You will notice that the ViewModel you are using needs to implement IViewModelModelProp which requires that the ViewModel has a property called Model that is correctly typed. This is necessary for syncronization of the collections because we need a way to determine which ViewModels belong to which Views.

Ultimately this doesn't work for every situation, but for the ones it does it sure saves a lot of coding.

Unit tests are here.

2 Comments     follow

Hello, nice article.
I implemented some time ago an article about "Using MVVM to provide undo/redo" that used something similar.
In my version all modifications to the WrapperCollention where converted to commands (for the Undo thing) and send to the wrapped list. The WrapperColletion was actualized using NotifyCollectionChanged. This avoids using _ignoreChanges but maybe is more complex.
My collention also implemented

public interface MirrorCollectionConversor
{
V GetViewItem(D modelItem, int index);
D GetModelItem(V viewItem, int index);
}

to convert between ViewItems a Model items, but maybe your IViewModelModelProp is simpler.
link: http://blog.notifychanged.com/2009/01/30/viewmodelling-lists
posted by danice on Wed Sep 22th 2010 at 3:38 PM
Thanks! Thats funny because I went back and forth several times about where to put the Interface for extracting the model out of the ViewModel. In the actual project I was working on when I authored VMCollectionWrapper I already had a property on my ViewModel called Model so I went that way as it was less code.
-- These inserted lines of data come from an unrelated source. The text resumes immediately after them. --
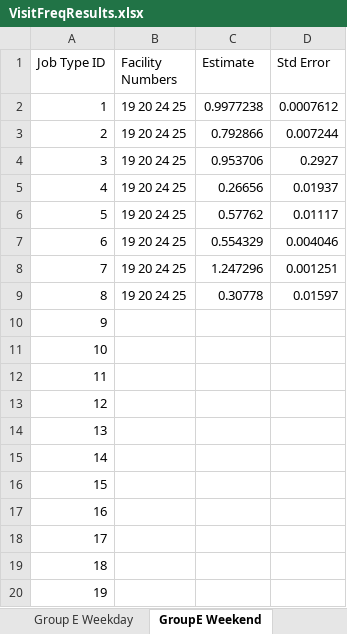
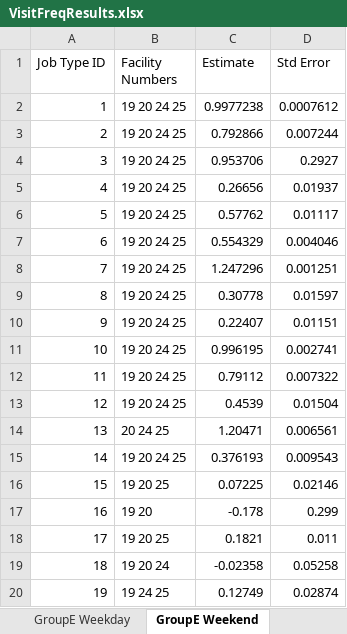
Before and after one commit to eodole/CompEpi, an Excel workbook: Results/VisitFreqResults.xlsx, sheet GroupE Weekend, drawn as a sheet; only a part is shown; values as stored, in another font and other column widths than the file's, no borders; the diff covers the shown part only; the diff names each change by its address in the sheet, - before the commit and + after, or states it on an @@ line.

```diff
--- a/Results/VisitFreqResults.xlsx (sheet GroupE Weekend)
+++ b/Results/VisitFreqResults.xlsx (sheet GroupE Weekend)
-sheet tab: Group E Weekday
+sheet tab: GroupE Weekday
-B10:B13 (Facility Numbers): (empty)
+B10:B13 (Facility Numbers): 19 20 24 25
-C10 (Estimate): (empty)
+C10 (Estimate): 0.22407
-D10 (Std Error): (empty)
+D10 (Std Error): 0.01151
-C11 (Estimate): (empty)
+C11 (Estimate): 0.996195
-D11 (Std Error): (empty)
+D11 (Std Error): 0.002741
-C12 (Estimate): (empty)
+C12 (Estimate): 0.79112
-D12 (Std Error): (empty)
+D12 (Std Error): 0.007322
-C13 (Estimate): (empty)
+C13 (Estimate): 0.4539
-D13 (Std Error): (empty)
+D13 (Std Error): 0.01504
-B14 (Facility Numbers): (empty)
+B14 (Facility Numbers): 20 24 25
-C14 (Estimate): (empty)
+C14 (Estimate): 1.20471
-D14 (Std Error): (empty)
+D14 (Std Error): 0.006561
-B15 (Facility Numbers): (empty)
+B15 (Facility Numbers): 19 20 24 25
-C15 (Estimate): (empty)
+C15 (Estimate): 0.376193
-D15 (Std Error): (empty)
+D15 (Std Error): 0.009543
-B16 (Facility Numbers): (empty)
+B16 (Facility Numbers): 19 20 25
-C16 (Estimate): (empty)
+C16 (Estimate): 0.07225
-D16 (Std Error): (empty)
+D16 (Std Error): 0.02146
-B17 (Facility Numbers): (empty)
+B17 (Facility Numbers): 19 20
-C17 (Estimate): (empty)
+C17 (Estimate): -0.178
-D17 (Std Error): (empty)
+D17 (Std Error): 0.299
-B18 (Facility Numbers): (empty)
+B18 (Facility Numbers): 19 20 25
-C18 (Estimate): (empty)
+C18 (Estimate): 0.1821
-D18 (Std Error): (empty)
+D18 (Std Error): 0.011
-B19 (Facility Numbers): (empty)
+B19 (Facility Numbers): 19 20 24
-C19 (Estimate): (empty)
+C19 (Estimate): -0.02358
-D19 (Std Error): (empty)
+D19 (Std Error): 0.05258
-B20 (Facility Numbers): (empty)
+B20 (Facility Numbers): 19 24 25
-C20 (Estimate): (empty)
+C20 (Estimate): 0.12749
-D20 (Std Error): (empty)
+D20 (Std Error): 0.02874
```
Also changed, not shown: 36 edited cells elsewhere in this sheet, other sheet tabs.
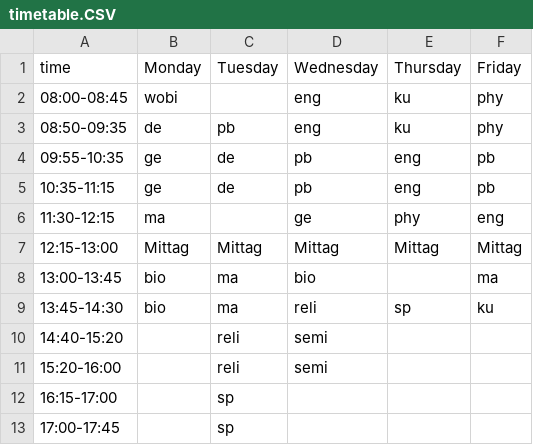
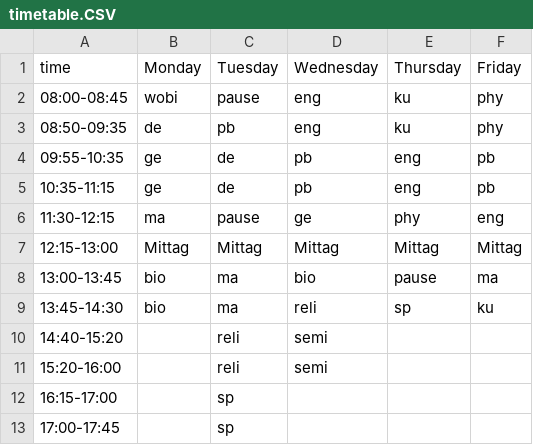
Before and after one commit to demonitize/school-discord-rpc, a CSV file: timetable.CSV, drawn as a sheet.

```diff
--- a/timetable.CSV
+++ b/timetable.CSV
@@ -1,3 +1,3 @@
 time;Monday;Tuesday;Wednesday;Thursday;Friday
-08:00-08:45;wobi;;eng;ku;phy
+08:00-08:45;wobi;pause;eng;ku;phy
 08:50-09:35;de;pb;eng;ku;phy
@@ -5,5 +5,5 @@ time;Monday;Tuesday;Wednesday;Thursday;Friday
 10:35-11:15;ge;de;pb;eng;pb
-11:30-12:15;ma;;ge;phy;eng
+11:30-12:15;ma;pause;ge;phy;eng
 12:15-13:00;Mittag;Mittag;Mittag;Mittag;Mittag
-13:00-13:45;bio;ma;bio;;ma
+13:00-13:45;bio;ma;bio;pause;ma
 13:45-14:30;bio;ma;reli;sp;ku
```
Also changed, not shown: 1 other file.
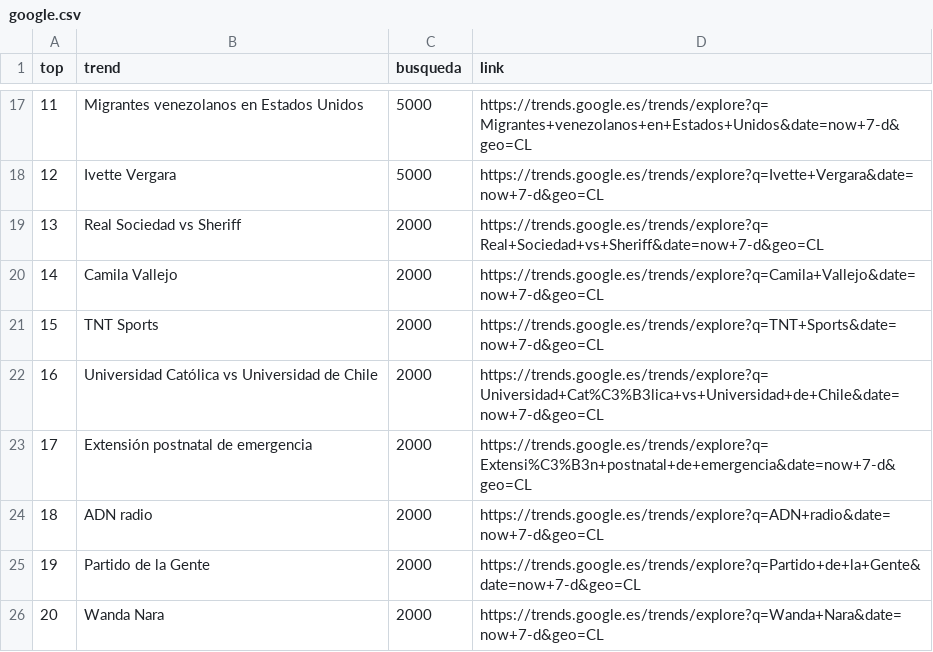
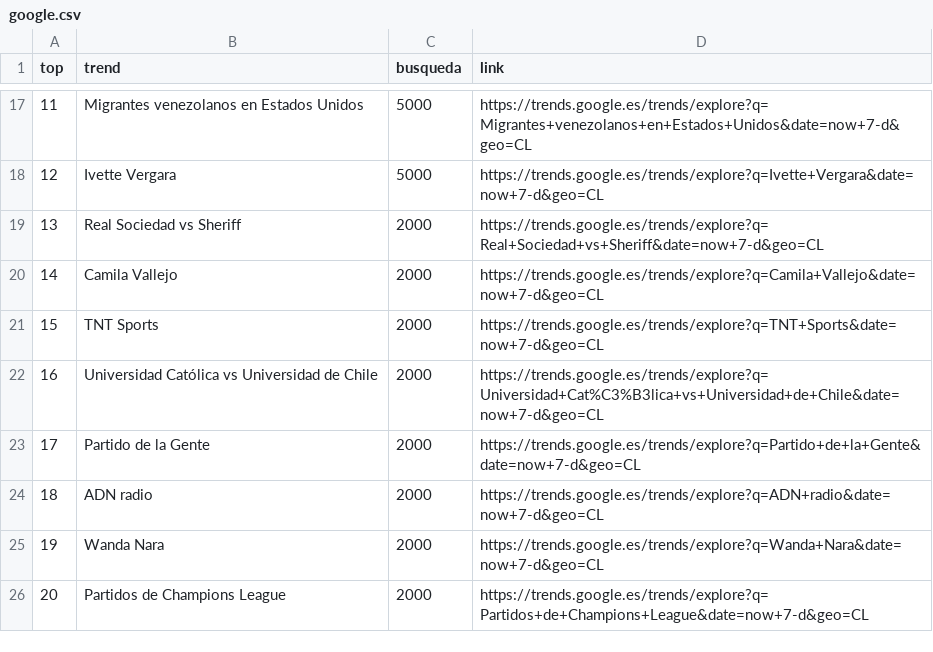
Before and after one commit to cristian-data-science/social_spider_app, a CSV file: resultados/google.csv, drawn as a sheet; only a part is shown, gaps mark what is left out.

```diff
--- a/resultados/google.csv
+++ b/resultados/google.csv
@@ -22,5 +22,5 @@ top,trend,busqueda,link
 16,Universidad Católica vs Universidad de Chile,2000,https://trends.google.es/trends/explore?q=Universidad+Cat%C3%B3lica+vs+Universidad+de+Chile&date=now+7-d&geo=CL
-17,Extensión postnatal de emergencia,2000,https://trends.google.es/trends/explore?q=Extensi%C3%B3n+postnatal+de+emergencia&date=now+7-d&geo=CL
+17,Partido de la Gente,2000,https://trends.google.es/trends/explore?q=Partido+de+la+Gente&date=now+7-d&geo=CL
 18,ADN radio,2000,https://trends.google.es/trends/explore?q=ADN+radio&date=now+7-d&geo=CL
-19,Partido de la Gente,2000,https://trends.google.es/trends/explore?q=Partido+de+la+Gente&date=now+7-d&geo=CL
-20,Wanda Nara,2000,https://trends.google.es/trends/explore?q=Wanda+Nara&date=now+7-d&geo=CL
+19,Wanda Nara,2000,https://trends.google.es/trends/explore?q=Wanda+Nara&date=now+7-d&geo=CL
+20,Partidos de Champions League,2000,https://trends.google.es/trends/explore?q=Partidos+de+Champions+League&date=now+7-d&geo=CL
```
Also changed, not shown: resultados/twitter.csv, resultados/youtube.csv.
In thinking about responsibilities of the classes I think your decision was probably more "responsible" as the VMCollectionWrapper would be less dependent on the implementation of the ViewModel.
posted by Brett on Thu Sep 23th 2010 at 3:28 PM
Login to post comments
 

Recent Posts

By Month